Whatever the reason, if an individual has a medical condition such that he or she could no longer perform one or more of the essential elements of one’s job, prior to the date of the resignation, then there is a good chance that the (now former) Federal or Postal employee may be eligible for disability retirement benefits.  Indeed, my view as an attorney who exclusively represents Federal and Postal employees to obtain Federal Disability Retirement benefits, is that if you have invested a considerable number of years of your life in Federal Service, then you should seriously consider whether your medical condition was a primary, or even a contributing, factor in your resignation decision.  Don’t let the clock run for too long; it may pass quietly, to a time when it is too late.

Sincerely,

Robert R. McGill, Esquire

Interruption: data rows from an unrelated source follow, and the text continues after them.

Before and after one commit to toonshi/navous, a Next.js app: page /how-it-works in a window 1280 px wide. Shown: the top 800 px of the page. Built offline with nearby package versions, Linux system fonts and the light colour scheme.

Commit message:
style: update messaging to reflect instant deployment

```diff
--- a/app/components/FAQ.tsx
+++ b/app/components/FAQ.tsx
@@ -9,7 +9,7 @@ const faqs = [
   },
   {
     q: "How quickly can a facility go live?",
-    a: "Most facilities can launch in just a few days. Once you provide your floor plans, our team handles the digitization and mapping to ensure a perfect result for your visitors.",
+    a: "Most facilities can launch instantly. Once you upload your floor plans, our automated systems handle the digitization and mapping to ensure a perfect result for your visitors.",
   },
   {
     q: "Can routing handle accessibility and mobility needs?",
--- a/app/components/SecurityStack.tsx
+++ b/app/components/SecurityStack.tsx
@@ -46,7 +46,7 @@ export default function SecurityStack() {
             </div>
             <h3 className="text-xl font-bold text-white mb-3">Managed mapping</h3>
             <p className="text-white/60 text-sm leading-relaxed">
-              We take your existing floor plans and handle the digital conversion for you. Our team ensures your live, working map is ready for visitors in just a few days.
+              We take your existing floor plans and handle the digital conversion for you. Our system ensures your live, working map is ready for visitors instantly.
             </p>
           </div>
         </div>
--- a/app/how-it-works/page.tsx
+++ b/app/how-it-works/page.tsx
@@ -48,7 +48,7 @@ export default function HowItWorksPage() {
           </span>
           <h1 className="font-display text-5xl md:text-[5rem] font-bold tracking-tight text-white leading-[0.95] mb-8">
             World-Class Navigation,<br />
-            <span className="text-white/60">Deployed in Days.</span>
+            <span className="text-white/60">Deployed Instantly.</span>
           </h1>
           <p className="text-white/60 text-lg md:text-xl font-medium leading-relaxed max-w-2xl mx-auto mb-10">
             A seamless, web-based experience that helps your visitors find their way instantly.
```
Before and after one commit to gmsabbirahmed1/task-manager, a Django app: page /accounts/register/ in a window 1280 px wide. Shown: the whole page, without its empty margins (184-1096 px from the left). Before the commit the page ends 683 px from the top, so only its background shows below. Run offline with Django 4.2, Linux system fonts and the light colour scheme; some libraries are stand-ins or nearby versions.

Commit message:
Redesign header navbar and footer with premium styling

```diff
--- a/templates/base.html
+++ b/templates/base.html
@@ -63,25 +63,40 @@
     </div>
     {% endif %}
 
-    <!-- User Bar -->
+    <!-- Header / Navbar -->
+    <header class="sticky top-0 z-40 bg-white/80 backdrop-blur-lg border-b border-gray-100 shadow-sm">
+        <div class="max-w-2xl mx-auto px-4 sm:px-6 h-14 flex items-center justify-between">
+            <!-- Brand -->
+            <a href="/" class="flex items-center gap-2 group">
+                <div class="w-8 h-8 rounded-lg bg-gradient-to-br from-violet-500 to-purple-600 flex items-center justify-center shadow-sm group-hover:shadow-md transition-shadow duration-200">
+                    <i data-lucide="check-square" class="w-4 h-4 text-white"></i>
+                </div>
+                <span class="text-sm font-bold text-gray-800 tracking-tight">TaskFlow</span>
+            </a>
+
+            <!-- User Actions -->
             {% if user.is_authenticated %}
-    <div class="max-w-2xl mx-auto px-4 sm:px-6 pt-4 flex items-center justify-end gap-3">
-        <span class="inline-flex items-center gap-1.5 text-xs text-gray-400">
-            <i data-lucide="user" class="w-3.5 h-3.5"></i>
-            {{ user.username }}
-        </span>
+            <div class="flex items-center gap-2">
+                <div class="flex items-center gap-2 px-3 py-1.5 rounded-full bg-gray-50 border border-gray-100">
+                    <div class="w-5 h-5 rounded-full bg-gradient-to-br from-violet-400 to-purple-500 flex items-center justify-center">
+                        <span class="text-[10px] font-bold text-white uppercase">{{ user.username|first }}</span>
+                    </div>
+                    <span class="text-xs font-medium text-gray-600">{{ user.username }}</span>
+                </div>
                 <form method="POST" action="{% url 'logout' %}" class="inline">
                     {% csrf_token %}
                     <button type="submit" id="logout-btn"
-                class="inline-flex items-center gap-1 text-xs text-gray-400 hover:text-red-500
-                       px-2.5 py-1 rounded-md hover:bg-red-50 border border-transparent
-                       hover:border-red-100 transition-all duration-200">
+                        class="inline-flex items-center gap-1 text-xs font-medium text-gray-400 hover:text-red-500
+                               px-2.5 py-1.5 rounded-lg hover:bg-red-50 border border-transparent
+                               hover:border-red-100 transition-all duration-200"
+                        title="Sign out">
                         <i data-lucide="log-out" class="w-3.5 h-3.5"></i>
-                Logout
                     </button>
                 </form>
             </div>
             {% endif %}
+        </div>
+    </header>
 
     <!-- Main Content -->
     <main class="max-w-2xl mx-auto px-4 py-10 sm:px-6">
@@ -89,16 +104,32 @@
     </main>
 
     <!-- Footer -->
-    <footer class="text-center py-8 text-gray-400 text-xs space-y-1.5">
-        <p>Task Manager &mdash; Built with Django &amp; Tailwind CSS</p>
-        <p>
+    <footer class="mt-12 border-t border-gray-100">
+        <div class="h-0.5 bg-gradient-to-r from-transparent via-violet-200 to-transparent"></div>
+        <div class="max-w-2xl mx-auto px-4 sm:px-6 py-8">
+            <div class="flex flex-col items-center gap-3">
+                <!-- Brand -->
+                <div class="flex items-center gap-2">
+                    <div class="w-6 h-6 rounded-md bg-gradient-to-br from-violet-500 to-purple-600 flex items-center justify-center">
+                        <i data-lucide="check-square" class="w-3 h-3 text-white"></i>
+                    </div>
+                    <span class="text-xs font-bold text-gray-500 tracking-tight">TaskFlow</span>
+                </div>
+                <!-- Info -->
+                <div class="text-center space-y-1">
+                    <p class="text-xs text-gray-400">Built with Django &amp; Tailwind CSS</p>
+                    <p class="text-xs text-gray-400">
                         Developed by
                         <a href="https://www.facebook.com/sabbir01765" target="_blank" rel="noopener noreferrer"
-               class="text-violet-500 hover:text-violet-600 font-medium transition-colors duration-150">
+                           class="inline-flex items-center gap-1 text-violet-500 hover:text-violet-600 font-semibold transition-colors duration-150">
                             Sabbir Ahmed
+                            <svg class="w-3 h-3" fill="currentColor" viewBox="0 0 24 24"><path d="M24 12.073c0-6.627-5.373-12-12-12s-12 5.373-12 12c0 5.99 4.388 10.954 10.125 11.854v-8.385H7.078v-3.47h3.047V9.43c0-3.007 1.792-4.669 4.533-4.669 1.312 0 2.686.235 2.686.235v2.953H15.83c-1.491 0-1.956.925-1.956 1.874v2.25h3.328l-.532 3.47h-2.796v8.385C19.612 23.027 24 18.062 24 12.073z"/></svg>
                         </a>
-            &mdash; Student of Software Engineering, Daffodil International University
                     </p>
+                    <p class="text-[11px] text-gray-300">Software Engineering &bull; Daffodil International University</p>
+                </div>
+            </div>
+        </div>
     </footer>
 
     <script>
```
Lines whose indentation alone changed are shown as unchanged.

Federal Disability Retirement in a Tough Economy

Healthy individuals may wonder why, in such a tough economy, an individual would consider filing for Federal Disability Retirement under FERS or CSRS.  This is an economy which has been shrinking and shedding employees.  Yet, for the Federal or Postal employee whose health and increasingly debilitating medical conditions directly impact one’s ability to perform the essential elements of one’s job, the choice is actually not all that convoluted.

Where a Federal or Postal employee can no longer perform the job; where sick leave and annual leave have been exhausted to go to doctors’ appointments, or just to stay home to recover enough to make it into the office for another day; or for those who are on LWOP for greater than the time working; in such circumstances, the stark reality is that a disability annuity is better than what the future may offer otherwise.  Removal for unsatisfactory performance; being placed on a PIP; being told that there is no more work at the Postal Service; being counseled for performance issues; these are all indicators of the proper choice to make.

Yes, it is a tougher economy; but when the economy begins to rebound, the first people that private employers turn to hire are those who are essentially independent contractors; and, especially with the looming overhaul of private health insurance, a former government worker who carries his or her own health insurance is, and can be, an attractive worker to a private employer.

Sincerely,

Robert R. McGill, Esquire